was the culmination of three days of workshops about the lives of Dr. Martin Luther King Jr. and Malcolm X, as part of District 209’s celebration of Black History Month. Starring noted actors Kevin McIlvaine as Malcolm X and Edward D. Richardson as King, The Meeting
is a one-act play set in 1965 in Malcolm’s hotel room in Harlem. The duo debated about how to achieve racial harmony, with King advocating peaceful resistance, and Malcolm pushing for economic independence, human rights, unity and solidarity.
During the three days, McIlvaine and Richardson held theater workshops in which they auditioned students for the role of Malcolm X’s bodyguard, Rashad (or Rasheeda if a girl was selected for the part), and performed vignettes from the play. That role eventually went to A.J. Williams, a senior at Proviso Math and Science Academy who won the role in a heart-filled audition on February 19. A.J., 17, has acted professionally, including a run on a national touring performance of The Color Purple
and later in Porgy and Bess
. He said that The Meeting
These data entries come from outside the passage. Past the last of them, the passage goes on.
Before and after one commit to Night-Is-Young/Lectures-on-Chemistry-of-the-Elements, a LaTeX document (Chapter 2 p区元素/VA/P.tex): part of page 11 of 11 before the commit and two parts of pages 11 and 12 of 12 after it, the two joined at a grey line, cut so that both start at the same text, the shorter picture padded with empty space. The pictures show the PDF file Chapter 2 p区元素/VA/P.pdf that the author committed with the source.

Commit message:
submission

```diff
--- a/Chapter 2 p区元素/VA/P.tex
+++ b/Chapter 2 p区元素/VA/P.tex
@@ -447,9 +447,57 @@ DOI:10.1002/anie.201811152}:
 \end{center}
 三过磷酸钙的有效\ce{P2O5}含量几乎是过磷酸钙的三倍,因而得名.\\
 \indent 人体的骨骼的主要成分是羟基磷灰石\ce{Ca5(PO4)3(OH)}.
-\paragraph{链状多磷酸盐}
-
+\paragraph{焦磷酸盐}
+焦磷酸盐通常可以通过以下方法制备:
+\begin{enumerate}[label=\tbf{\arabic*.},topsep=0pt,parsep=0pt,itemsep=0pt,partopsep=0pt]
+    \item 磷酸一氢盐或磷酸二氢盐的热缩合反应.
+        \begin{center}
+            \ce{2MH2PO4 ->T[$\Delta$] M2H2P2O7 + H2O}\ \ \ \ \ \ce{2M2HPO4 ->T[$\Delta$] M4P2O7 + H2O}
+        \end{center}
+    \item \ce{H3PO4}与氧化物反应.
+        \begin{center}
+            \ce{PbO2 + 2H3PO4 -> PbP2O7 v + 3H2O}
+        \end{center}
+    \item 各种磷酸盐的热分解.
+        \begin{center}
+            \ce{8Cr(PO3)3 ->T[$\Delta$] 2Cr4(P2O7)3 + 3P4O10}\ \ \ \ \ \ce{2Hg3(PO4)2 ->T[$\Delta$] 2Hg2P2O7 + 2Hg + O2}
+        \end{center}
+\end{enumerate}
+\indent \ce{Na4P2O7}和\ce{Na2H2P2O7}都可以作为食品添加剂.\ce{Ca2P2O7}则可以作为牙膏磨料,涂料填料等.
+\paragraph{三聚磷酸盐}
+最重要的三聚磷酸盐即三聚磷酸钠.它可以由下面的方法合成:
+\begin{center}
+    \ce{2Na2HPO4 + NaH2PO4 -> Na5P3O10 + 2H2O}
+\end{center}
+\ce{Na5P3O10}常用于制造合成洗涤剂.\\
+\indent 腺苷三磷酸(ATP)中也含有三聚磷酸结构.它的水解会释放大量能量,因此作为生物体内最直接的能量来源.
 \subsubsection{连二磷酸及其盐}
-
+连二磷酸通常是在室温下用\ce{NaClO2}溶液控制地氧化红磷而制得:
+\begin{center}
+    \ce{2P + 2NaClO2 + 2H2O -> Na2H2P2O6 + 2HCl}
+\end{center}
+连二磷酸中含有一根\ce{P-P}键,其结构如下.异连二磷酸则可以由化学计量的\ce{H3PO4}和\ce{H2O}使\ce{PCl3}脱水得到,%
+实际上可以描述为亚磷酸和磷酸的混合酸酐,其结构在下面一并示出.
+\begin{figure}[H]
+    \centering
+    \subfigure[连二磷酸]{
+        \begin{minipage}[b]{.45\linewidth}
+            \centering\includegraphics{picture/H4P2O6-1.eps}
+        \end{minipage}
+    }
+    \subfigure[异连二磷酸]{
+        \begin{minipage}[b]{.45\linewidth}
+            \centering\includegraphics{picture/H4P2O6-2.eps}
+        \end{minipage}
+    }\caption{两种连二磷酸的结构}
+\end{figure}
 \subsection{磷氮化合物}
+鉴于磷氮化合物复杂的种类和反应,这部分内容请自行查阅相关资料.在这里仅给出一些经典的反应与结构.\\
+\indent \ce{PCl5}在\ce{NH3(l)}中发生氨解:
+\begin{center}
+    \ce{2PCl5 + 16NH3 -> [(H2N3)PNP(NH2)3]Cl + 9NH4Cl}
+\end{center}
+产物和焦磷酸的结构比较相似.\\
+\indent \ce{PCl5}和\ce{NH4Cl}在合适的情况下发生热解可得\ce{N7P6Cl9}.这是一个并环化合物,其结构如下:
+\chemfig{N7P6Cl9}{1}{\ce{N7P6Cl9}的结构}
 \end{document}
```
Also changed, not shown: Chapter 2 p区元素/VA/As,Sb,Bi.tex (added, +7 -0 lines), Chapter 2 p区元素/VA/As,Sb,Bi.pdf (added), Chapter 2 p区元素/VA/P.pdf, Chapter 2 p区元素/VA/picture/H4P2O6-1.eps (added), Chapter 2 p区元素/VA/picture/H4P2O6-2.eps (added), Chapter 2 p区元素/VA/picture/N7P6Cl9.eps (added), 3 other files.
had an "amazing script" and that the director and other actors helped him adapt to the role easily in two days.
"It was definitely an experience," A.J. said. "I could tell Rashad was sincere even though he was military-like. But he still had a soft side. There was a lot I had to learn about that character, but the director and the other actors made it easy."
McIlvaine said that he was hopeful that the students and those who attended the performance of The Meeting
came away with a sense of how much the two civil rights icons had in common.
"You show the compassion of two men who are in a struggle and coming at it from two angles," McIlvaine said. "As you see the interaction, you see two men who are family men and have more in common than they realize."
Richardson said that he hoped that viewers of the play were inspired to serve their communities, especially in light of growing social ills such as gangs and violence.
"This generation is always talking about having not found its niche," he said. "If you don’t support your backyard, if you don’t support your own foundation, you can’t grow. The looking at community and protecting community has gone."
Dr. Nettie Collins-Hart, superintendent of District 209, said that she also was hopeful that students and others came away with a sense of serving the community.
"The community is where everything begins for us, and we have to work to make it grow," she said. "Learning about the past in ways such as this play and learning particularly about black history is necessary for us to grow and move forward in a positive manner."
Dr. Roudell Kirkwood, principal at Proviso West High School, developed the idea behind hosting the performance. He said that the legacy of King and Malcolm X lives on with notable moments such as the election of the first African-American President, Barack Obama.
"As we know, these two individuals didn’t live a full life," Dr. Kirkwood said. "But we know that that’s not where the story ends. What we have witnessed over the last eight years, we may never see again. Anything is possible."